Version difference data
= Beginning of Section =

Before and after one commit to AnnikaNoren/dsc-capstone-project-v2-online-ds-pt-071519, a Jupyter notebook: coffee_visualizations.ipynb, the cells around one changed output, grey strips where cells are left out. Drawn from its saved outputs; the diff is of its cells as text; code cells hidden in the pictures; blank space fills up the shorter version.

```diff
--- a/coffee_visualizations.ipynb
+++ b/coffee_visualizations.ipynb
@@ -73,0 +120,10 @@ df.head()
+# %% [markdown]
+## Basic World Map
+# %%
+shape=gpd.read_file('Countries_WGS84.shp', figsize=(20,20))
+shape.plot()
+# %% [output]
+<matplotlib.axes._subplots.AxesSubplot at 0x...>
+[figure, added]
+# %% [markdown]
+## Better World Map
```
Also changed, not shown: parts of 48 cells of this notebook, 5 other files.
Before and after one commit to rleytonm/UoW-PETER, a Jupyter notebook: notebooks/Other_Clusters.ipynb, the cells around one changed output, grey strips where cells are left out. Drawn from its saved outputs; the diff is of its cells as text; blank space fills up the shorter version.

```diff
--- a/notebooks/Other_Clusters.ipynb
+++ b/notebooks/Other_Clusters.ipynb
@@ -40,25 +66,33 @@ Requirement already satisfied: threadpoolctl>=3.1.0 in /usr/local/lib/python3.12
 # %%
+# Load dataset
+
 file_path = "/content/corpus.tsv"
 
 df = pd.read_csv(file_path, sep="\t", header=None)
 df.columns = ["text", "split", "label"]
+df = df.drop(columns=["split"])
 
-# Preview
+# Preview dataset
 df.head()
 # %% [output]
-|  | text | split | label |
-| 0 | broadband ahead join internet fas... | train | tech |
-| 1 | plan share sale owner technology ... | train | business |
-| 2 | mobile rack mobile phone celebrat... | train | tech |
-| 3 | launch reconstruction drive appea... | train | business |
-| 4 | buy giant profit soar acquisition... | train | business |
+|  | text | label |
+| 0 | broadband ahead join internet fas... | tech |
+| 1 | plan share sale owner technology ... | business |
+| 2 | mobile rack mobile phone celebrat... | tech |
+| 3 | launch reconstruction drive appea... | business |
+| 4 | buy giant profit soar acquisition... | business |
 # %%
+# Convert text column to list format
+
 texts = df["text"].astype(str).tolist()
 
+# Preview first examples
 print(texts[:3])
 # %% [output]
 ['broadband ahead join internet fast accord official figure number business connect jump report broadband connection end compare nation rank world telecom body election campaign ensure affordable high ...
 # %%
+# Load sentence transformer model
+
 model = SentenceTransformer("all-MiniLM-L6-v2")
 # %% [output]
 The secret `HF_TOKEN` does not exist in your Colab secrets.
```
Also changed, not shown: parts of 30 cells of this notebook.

= End of Section =

## Work request
In full and without alteration, write out the data above.

## Answer section
Before and after one commit to AnnikaNoren/dsc-capstone-project-v2-online-ds-pt-071519, a Jupyter notebook: coffee_visualizations.ipynb, the cells around one changed output, grey strips where cells are left out. Drawn from its saved outputs; the diff is of its cells as text; code cells hidden in the pictures; blank space fills up the shorter version.

```diff
--- a/coffee_visualizations.ipynb
+++ b/coffee_visualizations.ipynb
@@ -73,0 +120,10 @@ df.head()
+# %% [markdown]
+## Basic World Map
+# %%
+shape=gpd.read_file('Countries_WGS84.shp', figsize=(20,20))
+shape.plot()
+# %% [output]
+<matplotlib.axes._subplots.AxesSubplot at 0x...>
+[figure, added]
+# %% [markdown]
+## Better World Map
```
Also changed, not shown: parts of 48 cells of this notebook, 5 other files.
Before and after one commit to rleytonm/UoW-PETER, a Jupyter notebook: notebooks/Other_Clusters.ipynb, the cells around one changed output, grey strips where cells are left out. Drawn from its saved outputs; the diff is of its cells as text; blank space fills up the shorter version.

```diff
--- a/notebooks/Other_Clusters.ipynb
+++ b/notebooks/Other_Clusters.ipynb
@@ -40,25 +66,33 @@ Requirement already satisfied: threadpoolctl>=3.1.0 in /usr/local/lib/python3.12
 # %%
+# Load dataset
+
 file_path = "/content/corpus.tsv"
 
 df = pd.read_csv(file_path, sep="\t", header=None)
 df.columns = ["text", "split", "label"]
+df = df.drop(columns=["split"])
 
-# Preview
+# Preview dataset
 df.head()
 # %% [output]
-|  | text | split | label |
-| 0 | broadband ahead join internet fas... | train | tech |
-| 1 | plan share sale owner technology ... | train | business |
-| 2 | mobile rack mobile phone celebrat... | train | tech |
-| 3 | launch reconstruction drive appea... | train | business |
-| 4 | buy giant profit soar acquisition... | train | business |
+|  | text | label |
+| 0 | broadband ahead join internet fas... | tech |
+| 1 | plan share sale owner technology ... | business |
+| 2 | mobile rack mobile phone celebrat... | tech |
+| 3 | launch reconstruction drive appea... | business |
+| 4 | buy giant profit soar acquisition... | business |
 # %%
+# Convert text column to list format
+
 texts = df["text"].astype(str).tolist()
 
+# Preview first examples
 print(texts[:3])
 # %% [output]
 ['broadband ahead join internet fast accord official figure number business connect jump report broadband connection end compare nation rank world telecom body election campaign ensure affordable high ...
 # %%
+# Load sentence transformer model
+
 model = SentenceTransformer("all-MiniLM-L6-v2")
 # %% [output]
 The secret `HF_TOKEN` does not exist in your Colab secrets.
```
Also changed, not shown: parts of 30 cells of this notebook.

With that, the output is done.